## What is expected:
Return every line from the listing where the word "limitController" occurs.
START Records for this task
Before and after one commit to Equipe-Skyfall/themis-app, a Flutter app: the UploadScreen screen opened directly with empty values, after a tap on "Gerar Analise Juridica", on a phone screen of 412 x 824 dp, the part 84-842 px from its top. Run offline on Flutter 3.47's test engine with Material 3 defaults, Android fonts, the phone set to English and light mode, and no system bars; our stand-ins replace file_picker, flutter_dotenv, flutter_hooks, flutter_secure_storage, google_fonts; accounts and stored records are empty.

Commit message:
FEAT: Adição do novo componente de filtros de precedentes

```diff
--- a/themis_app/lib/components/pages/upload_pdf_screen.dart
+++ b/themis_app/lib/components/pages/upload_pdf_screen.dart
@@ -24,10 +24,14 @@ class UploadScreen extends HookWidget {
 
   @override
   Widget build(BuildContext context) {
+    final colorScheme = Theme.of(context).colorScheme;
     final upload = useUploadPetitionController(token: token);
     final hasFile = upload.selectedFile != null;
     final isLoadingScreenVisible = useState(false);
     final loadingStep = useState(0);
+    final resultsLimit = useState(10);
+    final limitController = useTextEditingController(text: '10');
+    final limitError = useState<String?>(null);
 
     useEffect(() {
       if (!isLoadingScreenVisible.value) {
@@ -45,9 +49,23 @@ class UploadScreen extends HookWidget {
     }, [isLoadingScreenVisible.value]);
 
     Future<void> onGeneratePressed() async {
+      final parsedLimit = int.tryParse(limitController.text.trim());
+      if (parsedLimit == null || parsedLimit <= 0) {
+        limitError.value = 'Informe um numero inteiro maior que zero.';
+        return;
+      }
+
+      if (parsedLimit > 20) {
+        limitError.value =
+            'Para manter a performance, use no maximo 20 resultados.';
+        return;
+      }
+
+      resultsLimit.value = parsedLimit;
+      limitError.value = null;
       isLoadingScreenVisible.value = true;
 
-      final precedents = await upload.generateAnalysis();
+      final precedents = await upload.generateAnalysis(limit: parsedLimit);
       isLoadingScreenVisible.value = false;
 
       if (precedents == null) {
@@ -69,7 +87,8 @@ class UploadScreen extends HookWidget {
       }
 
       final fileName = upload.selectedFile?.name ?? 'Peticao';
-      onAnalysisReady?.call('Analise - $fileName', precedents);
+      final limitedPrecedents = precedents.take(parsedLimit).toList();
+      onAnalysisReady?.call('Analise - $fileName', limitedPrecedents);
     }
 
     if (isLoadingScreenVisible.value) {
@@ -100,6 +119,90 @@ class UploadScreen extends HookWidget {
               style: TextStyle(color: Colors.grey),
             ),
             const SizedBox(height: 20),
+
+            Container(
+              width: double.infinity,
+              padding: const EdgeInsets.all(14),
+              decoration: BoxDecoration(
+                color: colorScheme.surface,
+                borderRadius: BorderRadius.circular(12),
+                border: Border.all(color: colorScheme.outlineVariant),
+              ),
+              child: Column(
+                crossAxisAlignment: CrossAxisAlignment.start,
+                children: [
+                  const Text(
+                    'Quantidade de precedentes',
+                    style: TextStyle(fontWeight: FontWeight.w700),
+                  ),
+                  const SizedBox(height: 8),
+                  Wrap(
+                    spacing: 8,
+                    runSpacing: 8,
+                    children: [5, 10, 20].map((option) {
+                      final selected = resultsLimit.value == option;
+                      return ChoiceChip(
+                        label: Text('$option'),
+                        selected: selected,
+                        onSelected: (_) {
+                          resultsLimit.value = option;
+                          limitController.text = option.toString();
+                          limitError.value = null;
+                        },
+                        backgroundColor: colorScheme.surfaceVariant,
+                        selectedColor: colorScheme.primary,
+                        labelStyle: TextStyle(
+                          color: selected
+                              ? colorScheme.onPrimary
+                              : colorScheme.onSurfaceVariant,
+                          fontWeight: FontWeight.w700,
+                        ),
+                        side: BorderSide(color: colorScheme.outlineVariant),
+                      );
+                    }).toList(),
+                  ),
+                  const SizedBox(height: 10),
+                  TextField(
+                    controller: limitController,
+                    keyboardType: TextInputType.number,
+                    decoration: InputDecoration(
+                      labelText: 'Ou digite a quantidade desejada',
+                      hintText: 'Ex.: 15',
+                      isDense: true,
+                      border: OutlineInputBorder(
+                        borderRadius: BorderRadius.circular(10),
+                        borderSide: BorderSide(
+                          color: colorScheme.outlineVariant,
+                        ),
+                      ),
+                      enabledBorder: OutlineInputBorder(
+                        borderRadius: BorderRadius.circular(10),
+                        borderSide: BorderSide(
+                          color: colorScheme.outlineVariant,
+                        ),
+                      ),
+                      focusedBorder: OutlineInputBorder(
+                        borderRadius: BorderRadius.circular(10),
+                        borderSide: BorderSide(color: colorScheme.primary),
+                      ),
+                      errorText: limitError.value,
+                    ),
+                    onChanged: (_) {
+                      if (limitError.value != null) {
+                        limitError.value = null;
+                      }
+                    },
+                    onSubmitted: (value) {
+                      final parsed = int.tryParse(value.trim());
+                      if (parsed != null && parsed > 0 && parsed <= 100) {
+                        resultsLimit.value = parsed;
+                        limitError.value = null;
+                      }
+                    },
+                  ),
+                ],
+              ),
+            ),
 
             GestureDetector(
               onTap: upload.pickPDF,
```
END Records for this task
## Solution:
+    final limitController = useTextEditingController(text: '10');
+      final parsedLimit = int.tryParse(limitController.text.trim());
+                          limitController.text = option.toString();
+                    controller: limitController,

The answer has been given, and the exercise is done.